[Data excerpts]

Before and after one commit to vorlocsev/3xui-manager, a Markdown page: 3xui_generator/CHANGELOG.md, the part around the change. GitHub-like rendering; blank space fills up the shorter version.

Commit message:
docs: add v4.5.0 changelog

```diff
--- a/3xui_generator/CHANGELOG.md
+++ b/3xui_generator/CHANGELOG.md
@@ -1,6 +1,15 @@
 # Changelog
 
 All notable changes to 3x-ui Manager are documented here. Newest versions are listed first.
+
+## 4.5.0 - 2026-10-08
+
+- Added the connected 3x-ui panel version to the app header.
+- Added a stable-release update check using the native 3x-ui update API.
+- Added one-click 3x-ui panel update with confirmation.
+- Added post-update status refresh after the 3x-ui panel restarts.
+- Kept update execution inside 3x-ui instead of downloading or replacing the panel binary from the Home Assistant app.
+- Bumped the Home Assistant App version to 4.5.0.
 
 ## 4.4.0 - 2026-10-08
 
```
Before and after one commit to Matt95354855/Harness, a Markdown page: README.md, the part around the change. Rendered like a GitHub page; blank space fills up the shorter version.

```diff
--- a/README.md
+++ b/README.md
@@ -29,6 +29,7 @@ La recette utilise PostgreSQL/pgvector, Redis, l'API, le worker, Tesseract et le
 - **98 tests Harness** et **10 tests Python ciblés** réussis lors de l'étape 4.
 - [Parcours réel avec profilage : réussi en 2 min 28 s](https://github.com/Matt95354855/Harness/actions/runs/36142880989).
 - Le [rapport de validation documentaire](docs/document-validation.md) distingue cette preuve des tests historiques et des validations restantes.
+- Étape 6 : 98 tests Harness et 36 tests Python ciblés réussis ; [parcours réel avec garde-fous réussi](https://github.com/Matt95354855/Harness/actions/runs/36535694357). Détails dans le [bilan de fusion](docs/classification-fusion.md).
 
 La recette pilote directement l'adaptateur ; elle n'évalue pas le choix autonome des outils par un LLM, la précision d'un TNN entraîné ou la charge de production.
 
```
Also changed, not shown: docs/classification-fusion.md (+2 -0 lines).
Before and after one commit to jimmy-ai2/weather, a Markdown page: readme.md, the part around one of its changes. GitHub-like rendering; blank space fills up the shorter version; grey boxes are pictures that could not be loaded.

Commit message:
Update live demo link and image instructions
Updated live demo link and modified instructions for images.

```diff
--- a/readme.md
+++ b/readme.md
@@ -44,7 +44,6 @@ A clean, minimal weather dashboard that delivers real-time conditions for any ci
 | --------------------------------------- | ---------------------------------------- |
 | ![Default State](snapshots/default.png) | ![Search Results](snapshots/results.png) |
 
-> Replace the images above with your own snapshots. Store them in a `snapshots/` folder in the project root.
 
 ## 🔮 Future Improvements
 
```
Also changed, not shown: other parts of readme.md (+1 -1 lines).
...
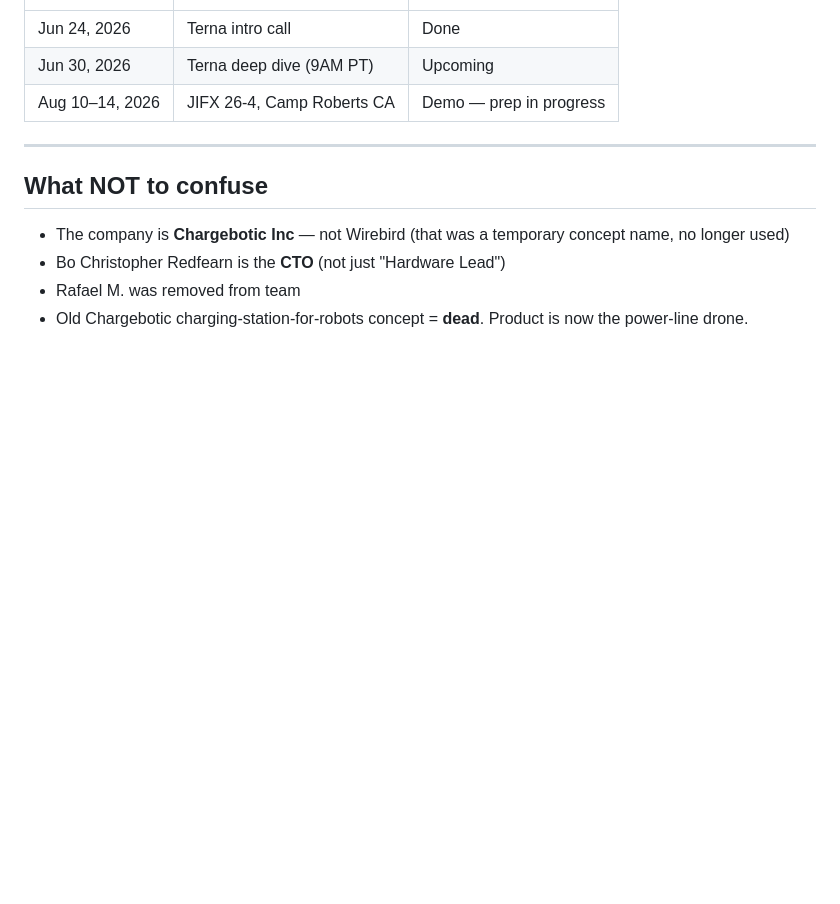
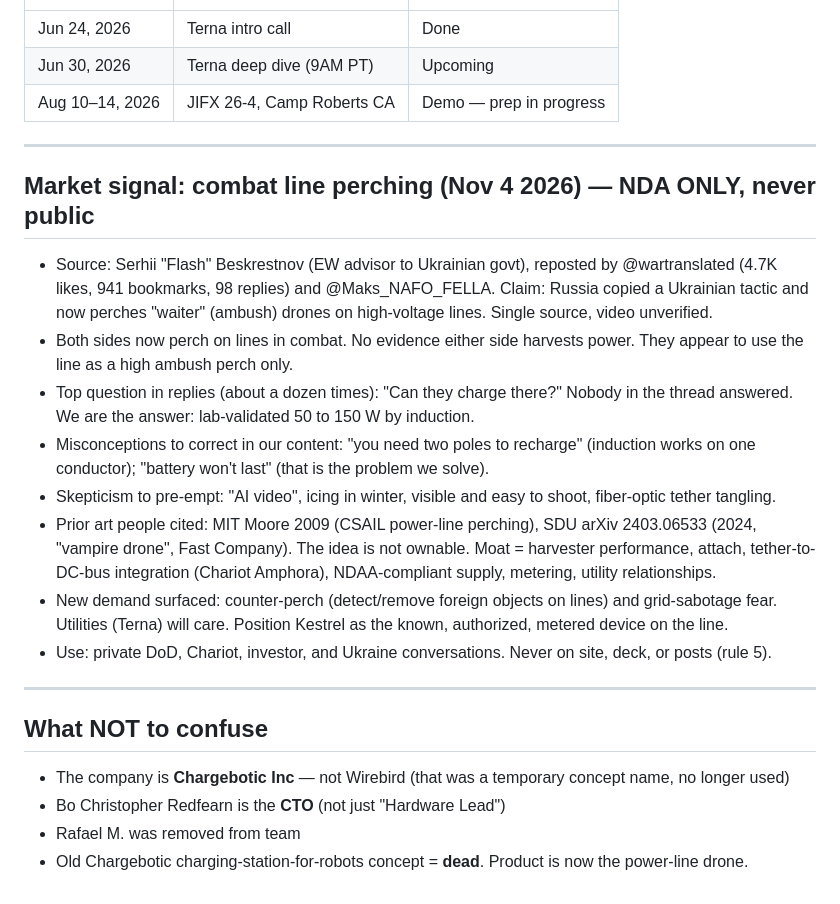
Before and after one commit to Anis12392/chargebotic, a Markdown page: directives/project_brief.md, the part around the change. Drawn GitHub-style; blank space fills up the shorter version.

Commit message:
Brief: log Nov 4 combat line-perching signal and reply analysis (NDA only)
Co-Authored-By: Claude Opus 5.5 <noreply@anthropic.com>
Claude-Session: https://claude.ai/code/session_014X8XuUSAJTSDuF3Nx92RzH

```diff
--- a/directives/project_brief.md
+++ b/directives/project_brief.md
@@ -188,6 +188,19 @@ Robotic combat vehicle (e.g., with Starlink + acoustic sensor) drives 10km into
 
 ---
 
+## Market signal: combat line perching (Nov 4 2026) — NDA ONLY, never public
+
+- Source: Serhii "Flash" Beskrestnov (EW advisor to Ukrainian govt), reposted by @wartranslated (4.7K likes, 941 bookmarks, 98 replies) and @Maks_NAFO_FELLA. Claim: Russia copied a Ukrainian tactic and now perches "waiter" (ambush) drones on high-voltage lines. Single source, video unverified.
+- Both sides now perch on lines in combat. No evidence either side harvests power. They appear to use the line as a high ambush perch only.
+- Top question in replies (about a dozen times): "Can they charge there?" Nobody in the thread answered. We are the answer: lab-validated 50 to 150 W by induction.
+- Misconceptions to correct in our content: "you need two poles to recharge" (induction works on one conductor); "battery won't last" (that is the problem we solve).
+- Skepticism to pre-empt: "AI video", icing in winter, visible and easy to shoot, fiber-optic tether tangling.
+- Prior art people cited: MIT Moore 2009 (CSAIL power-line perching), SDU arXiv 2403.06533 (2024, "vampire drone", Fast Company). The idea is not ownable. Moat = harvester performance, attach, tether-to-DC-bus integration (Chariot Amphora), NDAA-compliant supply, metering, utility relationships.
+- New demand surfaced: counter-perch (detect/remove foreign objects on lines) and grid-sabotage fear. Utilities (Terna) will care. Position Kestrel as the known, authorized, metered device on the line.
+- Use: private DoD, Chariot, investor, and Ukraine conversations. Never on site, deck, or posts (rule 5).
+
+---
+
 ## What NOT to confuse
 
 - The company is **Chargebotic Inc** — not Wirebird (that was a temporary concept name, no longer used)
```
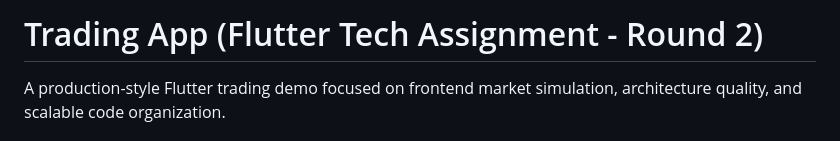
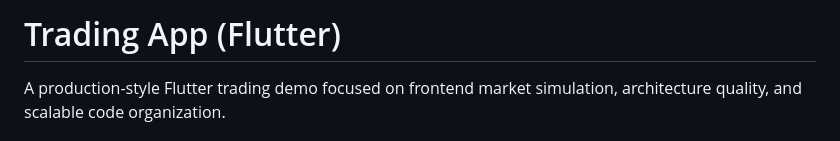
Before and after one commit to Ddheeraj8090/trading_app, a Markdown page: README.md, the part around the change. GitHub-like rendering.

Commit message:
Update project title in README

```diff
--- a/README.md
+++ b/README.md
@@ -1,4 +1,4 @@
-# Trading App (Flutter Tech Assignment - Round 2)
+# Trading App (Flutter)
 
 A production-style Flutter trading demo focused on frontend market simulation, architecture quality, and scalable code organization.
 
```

**What the task requires:** Show all of the lines above in which "demo" is present.

**Solution:**
Update live demo link and image instructions
Updated live demo link and modified instructions for images.
 A production-style Flutter trading demo focused on frontend market simulation, architecture quality, and scalable code organization.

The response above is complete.